    This paper concerns thin water films and their hydrogen-bond patterns on ionic surfaces. As far as we are aware, this is the first time H-bond correlations for surface water and hydroxide species are presented in the literature while hydrogen-bond relations in the solid state have been scrutinized for at least five decades. Our data set, which was derived using density functional theory, consists of 116 unique surface OH groups–intact water molecules as well as hydroxides–on MgO(001), CaO(001) and NaCl(001), covering the whole range from strong to weak to no H-bonds. The intact surface water molecules are found to always be redshifted with respect to the gas-phase water OH vibrational frequency, whereas the surface hydroxide groups are either redshifted (OsH) or blueshifted (OHf) compared to the gas-phase OH frequency. The surface H-bond relations are compared with the traditional relations for bulk crystals. We find that the “ν(OH) vs R(H···O)” correlation curve for surface water does not coincide with the solid state curve: it is redshifted by about 200 cm–1 or more. The intact water molecules and hydroxide groups on the ionic surfaces essentially follow the same H-bond correlation curve.

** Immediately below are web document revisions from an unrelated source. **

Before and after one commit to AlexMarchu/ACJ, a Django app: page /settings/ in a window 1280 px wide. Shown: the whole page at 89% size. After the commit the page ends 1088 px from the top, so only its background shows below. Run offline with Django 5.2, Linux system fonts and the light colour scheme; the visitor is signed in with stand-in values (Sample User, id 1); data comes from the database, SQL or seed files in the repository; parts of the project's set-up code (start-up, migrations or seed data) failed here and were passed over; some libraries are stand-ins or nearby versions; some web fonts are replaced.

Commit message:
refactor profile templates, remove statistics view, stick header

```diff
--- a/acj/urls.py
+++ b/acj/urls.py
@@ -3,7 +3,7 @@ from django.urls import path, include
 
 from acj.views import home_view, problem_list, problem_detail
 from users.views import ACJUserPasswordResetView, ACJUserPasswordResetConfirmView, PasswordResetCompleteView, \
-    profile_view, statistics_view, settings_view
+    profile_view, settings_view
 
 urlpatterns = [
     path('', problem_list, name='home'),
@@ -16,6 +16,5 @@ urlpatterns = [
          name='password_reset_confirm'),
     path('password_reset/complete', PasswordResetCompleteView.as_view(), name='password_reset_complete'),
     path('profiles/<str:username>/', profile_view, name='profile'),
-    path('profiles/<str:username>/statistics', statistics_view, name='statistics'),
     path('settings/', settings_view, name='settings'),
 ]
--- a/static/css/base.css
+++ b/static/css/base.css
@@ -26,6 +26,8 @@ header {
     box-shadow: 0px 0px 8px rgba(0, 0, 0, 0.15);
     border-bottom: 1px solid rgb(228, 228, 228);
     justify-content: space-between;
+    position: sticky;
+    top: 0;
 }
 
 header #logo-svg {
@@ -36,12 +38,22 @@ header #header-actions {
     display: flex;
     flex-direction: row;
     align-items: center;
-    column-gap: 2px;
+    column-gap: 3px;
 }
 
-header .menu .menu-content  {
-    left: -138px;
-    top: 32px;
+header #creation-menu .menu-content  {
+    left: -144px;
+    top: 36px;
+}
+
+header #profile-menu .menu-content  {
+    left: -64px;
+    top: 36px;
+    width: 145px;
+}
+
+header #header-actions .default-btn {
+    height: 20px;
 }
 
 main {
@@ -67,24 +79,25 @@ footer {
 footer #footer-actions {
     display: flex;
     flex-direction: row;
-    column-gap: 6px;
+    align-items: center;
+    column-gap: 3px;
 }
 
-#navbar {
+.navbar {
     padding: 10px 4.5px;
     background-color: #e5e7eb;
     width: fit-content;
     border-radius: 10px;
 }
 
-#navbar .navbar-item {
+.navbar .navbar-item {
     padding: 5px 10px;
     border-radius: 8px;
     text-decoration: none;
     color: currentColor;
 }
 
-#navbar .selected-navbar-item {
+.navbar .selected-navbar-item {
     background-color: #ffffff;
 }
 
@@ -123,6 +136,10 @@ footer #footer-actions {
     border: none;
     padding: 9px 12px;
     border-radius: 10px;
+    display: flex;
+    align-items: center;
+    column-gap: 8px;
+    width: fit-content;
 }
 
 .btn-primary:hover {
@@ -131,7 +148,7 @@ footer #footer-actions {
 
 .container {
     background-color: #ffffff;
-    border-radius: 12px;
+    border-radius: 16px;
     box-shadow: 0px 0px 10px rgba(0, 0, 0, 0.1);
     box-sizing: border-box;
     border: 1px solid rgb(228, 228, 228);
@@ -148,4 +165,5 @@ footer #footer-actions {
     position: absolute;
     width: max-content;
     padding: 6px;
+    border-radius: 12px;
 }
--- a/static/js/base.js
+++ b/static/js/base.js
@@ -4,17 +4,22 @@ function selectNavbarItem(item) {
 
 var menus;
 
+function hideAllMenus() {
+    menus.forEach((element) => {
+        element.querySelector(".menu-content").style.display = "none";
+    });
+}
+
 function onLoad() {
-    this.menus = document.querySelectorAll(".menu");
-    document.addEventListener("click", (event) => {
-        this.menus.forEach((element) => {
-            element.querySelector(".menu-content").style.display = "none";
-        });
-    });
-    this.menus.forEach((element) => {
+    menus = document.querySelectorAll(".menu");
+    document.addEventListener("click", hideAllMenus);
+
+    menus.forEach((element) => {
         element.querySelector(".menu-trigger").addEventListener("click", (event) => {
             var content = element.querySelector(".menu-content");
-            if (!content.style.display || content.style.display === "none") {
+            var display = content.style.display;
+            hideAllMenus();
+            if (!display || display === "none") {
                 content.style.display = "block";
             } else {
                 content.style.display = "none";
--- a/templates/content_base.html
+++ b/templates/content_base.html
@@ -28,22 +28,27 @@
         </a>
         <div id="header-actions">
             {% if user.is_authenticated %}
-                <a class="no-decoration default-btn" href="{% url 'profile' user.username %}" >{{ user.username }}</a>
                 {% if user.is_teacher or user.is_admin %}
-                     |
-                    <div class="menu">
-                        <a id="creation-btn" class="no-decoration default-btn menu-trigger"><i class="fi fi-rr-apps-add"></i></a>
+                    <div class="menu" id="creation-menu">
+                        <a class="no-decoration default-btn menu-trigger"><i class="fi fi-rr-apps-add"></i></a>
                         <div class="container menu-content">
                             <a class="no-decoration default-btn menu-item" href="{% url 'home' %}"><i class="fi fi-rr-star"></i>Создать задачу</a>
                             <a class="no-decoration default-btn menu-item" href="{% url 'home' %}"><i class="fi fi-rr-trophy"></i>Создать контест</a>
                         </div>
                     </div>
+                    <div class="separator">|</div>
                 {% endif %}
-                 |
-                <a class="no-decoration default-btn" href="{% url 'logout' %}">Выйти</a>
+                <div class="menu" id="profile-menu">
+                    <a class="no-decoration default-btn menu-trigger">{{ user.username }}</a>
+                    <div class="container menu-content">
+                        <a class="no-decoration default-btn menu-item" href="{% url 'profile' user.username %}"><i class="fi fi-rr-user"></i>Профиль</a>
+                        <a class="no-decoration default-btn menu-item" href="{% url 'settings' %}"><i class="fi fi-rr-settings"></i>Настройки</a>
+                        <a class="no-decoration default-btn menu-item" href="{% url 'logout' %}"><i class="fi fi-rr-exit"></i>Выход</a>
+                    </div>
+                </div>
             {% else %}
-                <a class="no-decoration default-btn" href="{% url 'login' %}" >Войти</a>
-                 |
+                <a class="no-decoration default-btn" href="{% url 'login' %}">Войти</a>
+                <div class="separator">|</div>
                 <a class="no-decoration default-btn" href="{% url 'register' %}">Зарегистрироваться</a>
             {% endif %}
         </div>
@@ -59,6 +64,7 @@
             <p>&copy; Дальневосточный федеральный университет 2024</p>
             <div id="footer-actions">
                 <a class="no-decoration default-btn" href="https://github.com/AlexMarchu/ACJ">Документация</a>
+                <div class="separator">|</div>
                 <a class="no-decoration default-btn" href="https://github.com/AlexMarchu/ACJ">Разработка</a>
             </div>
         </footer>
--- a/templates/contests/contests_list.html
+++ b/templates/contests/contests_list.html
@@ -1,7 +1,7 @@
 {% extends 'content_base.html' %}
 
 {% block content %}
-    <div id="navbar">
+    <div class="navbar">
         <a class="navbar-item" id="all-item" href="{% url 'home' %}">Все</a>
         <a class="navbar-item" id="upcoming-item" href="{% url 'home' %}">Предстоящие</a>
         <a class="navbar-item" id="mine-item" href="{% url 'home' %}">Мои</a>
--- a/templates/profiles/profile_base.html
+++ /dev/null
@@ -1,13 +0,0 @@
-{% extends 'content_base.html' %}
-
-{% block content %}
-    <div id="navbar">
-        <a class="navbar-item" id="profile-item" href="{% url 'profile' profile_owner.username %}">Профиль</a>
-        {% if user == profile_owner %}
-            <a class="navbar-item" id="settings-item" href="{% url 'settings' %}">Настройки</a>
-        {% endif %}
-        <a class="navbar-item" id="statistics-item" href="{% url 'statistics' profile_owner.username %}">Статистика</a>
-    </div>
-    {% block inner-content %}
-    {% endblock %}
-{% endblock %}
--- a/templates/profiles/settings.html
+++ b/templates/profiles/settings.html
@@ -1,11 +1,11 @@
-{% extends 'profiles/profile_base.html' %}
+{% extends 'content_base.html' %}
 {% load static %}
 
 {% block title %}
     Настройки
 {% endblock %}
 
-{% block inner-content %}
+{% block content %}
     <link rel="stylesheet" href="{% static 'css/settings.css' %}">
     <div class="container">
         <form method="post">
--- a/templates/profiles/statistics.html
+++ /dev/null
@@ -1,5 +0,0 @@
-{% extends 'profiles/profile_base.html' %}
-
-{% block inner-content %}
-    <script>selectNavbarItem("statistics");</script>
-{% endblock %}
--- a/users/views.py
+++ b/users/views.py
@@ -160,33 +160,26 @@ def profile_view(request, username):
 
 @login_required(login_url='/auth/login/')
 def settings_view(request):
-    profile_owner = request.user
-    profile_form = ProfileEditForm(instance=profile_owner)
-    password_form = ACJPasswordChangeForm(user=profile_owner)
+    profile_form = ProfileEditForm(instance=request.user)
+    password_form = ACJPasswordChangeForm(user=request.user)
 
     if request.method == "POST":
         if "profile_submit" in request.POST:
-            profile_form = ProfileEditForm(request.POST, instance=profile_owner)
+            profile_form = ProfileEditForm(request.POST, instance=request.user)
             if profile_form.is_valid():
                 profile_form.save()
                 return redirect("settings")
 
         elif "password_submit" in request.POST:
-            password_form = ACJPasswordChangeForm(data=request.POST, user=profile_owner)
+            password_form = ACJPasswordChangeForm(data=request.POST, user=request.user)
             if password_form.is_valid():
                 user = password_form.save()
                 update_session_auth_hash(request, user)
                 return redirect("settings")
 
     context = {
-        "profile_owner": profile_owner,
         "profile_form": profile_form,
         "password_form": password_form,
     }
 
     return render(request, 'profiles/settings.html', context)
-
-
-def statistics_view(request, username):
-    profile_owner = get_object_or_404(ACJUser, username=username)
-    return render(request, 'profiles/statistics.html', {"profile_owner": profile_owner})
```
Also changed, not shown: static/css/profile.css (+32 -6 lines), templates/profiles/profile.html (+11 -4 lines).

    Place, publisher, year, edition, pages
    Uppsala: , 2018
    National Category
    Physical Chemistry
    Identifiers
    urn:nbn:se:uu:diva-347220 (URN)10.1021/acs.jpcc.7b10981 (DOI)000427331300013 ()
    Funder
    Swedish Research Council
    Available from: 2018-03-27 Created: 2018-03-27 Last updated: 2019-02-19Bibliographically approved
    4. Red-shifting and blue-shifting OH groups on metal oxide surfaces: towards a unified picture
    Open this publication in new window or tab >>Red-shifting and blue-shifting OH groups on metal oxide surfaces: towards a unified picture
    2018 (English)In: Physical Chemistry, Chemical Physics - PCCP, ISSN 1463-9076, E-ISSN 1463-9084, Vol. 20, no 18, p. 12678-12687Article in journal (Refereed) Published
    Abstract [en]

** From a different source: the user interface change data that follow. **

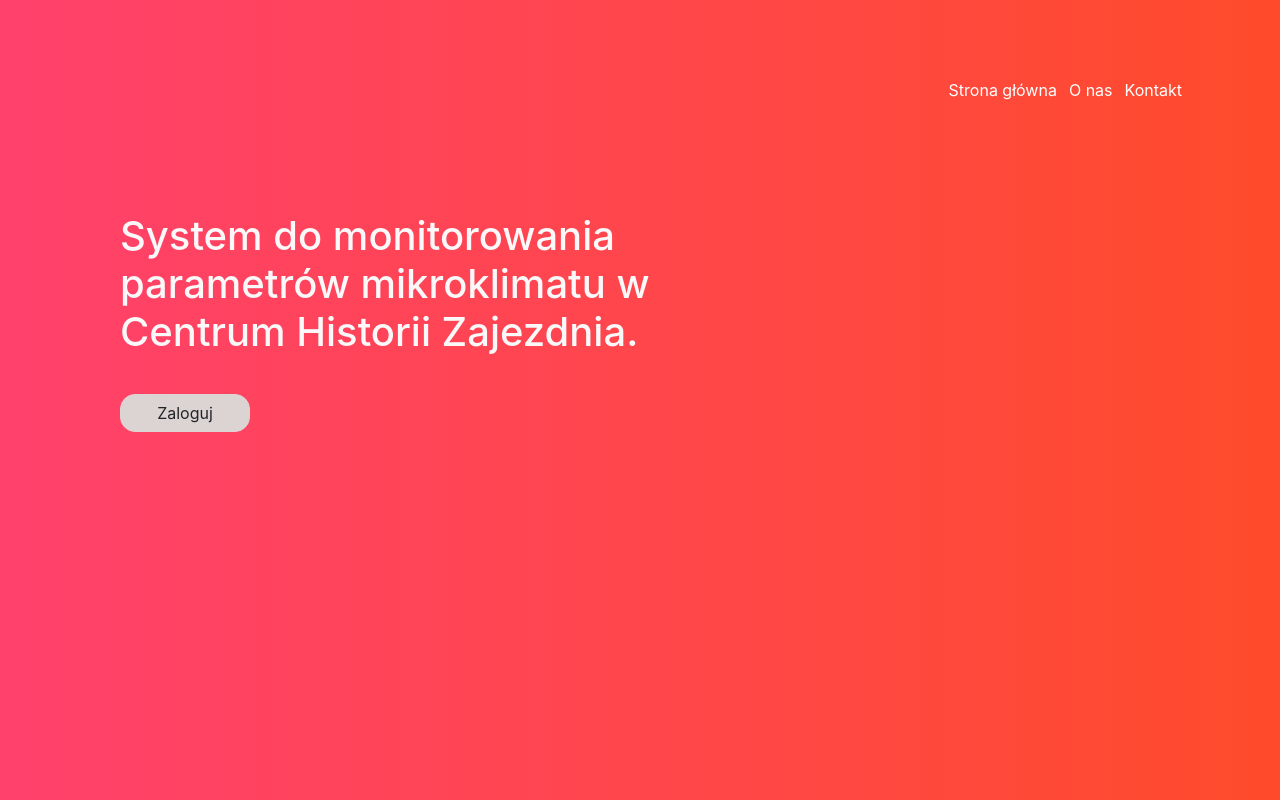
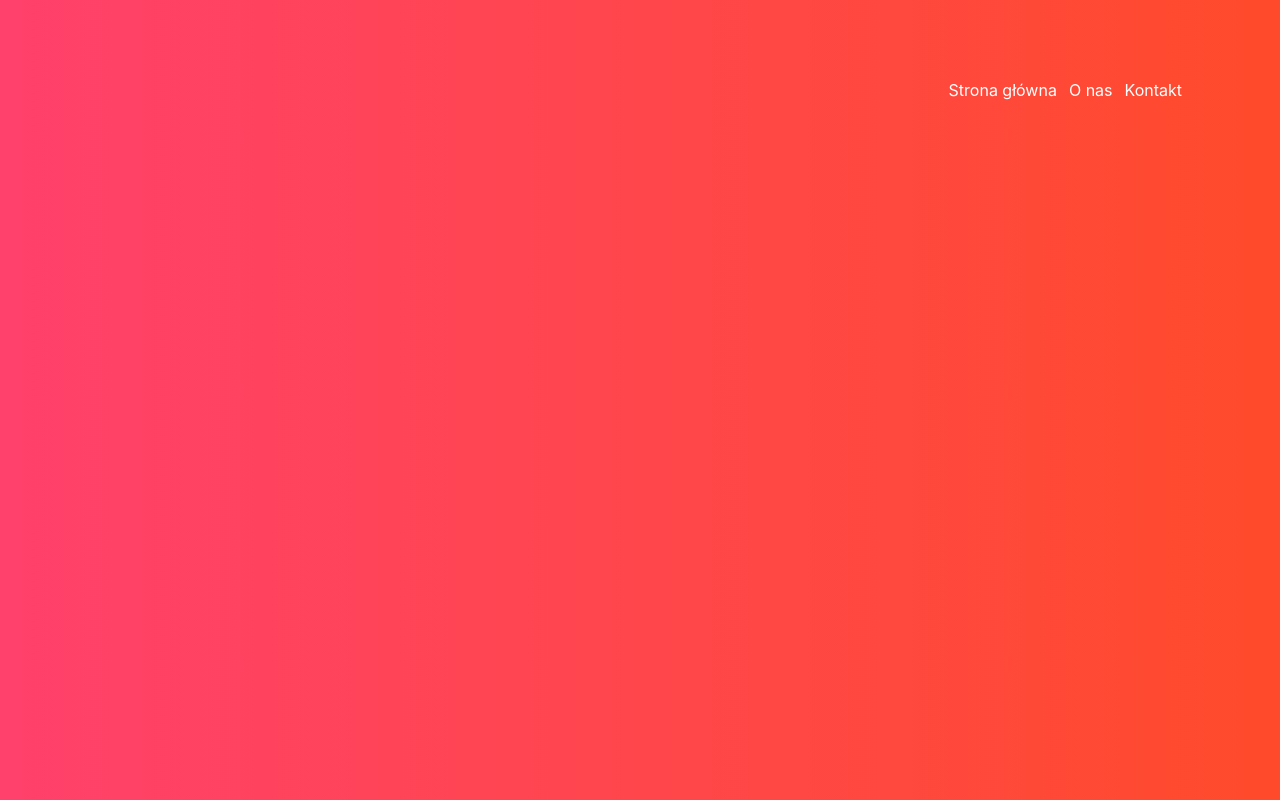
Before and after one commit to carzynsky/Centrum-Historii-Zajezdnia-Web-Page, a React (Create React App) app: page / in a window 1280 px wide. Built offline with nearby package versions, Linux system fonts and the light colour scheme.

Commit message:
URLs fix.

```diff
--- a/package.json
+++ b/package.json
@@ -8,7 +8,6 @@
     "@testing-library/react": "^9.5.0",
     "@testing-library/user-event": "^7.2.1",
     "bootstrap": "^4.4.1",
-    "gh-pages": "^2.2.0",
     "react": "^16.13.1",
     "react-bootstrap": "^1.0.0",
     "react-dom": "^16.13.1",
--- a/src/App.js
+++ b/src/App.js
@@ -14,10 +14,10 @@ class App extends Component
                 <div>
                     <NavApp />
                     <Switch>
-                        <Route path='/' exact component={Home}></Route>
-                        <Route path='/about' component={About}></Route>
-                        <Route path='/contact' component={Contact}></Route>
-                        <Route path='/loggin' component={Loggin}></Route>
+                        <Route path='/Centrum-Historii-Zajezdnia-Web-Page/' exact component={Home}></Route>
+                        <Route path='/Centrum-Historii-Zajezdnia-Web-Page/about' component={About}></Route>
+                        <Route path='/Centrum-Historii-Zajezdnia-Web-Page/contact' component={Contact}></Route>
+                        <Route path='/Centrum-Historii-Zajezdnia-Web-Page/loggin' component={Loggin}></Route>
                     </Switch>
                 </div>
             </Router>
--- a/src/Home.js
+++ b/src/Home.js
@@ -10,7 +10,7 @@ class Home extends Component
     return (
         <div className="GreetingPanel">
             <h1>System do monitorowania parametrów mikroklimatu w Centrum Historii Zajezdnia.</h1>
-            <Link to='/loggin'>
+            <Link to='/Centrum-Historii-Zajezdnia-Web-Page/loggin'>
               <Button className="SignInButton" variant="light">Zaloguj</Button>
             </Link>
         </div>
```
Also changed, not shown: 1 other file (tests, documents, lock files or other folders).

    We analyse the OH vibrational signatures of water molecules and hydroxide ions on thin water films on MgO(001) and CaO(001), using DFT-generated anharmonic potential energy surfaces. We find that the OH stretching frequencies of intact water molecules on the surface are always downshifted with respect to the gas-phase species while the OH– groups are either upshifted or downshifted. Despite these differences, the main characteristics of the frequency shifts for all three types of surface OH groups (OHw, OsH and OHf) can be accounted for by one unified expression involving the in situ electric field from the surrounding environment, and the molecular properties of the vibrating species (H2O or OH–). The origin behind the different red- and blueshift behaviour can be traced back to the fact that the molecular dipole moment of a gas-phase water molecule increases when an OH bond is stretched, but the opposite is true for the hydroxide ion. We propose that familiarity with the relations presented here will help surface scientists in the interpretation of vibrational OH spectra for thin water films on ionic crystal surfaces.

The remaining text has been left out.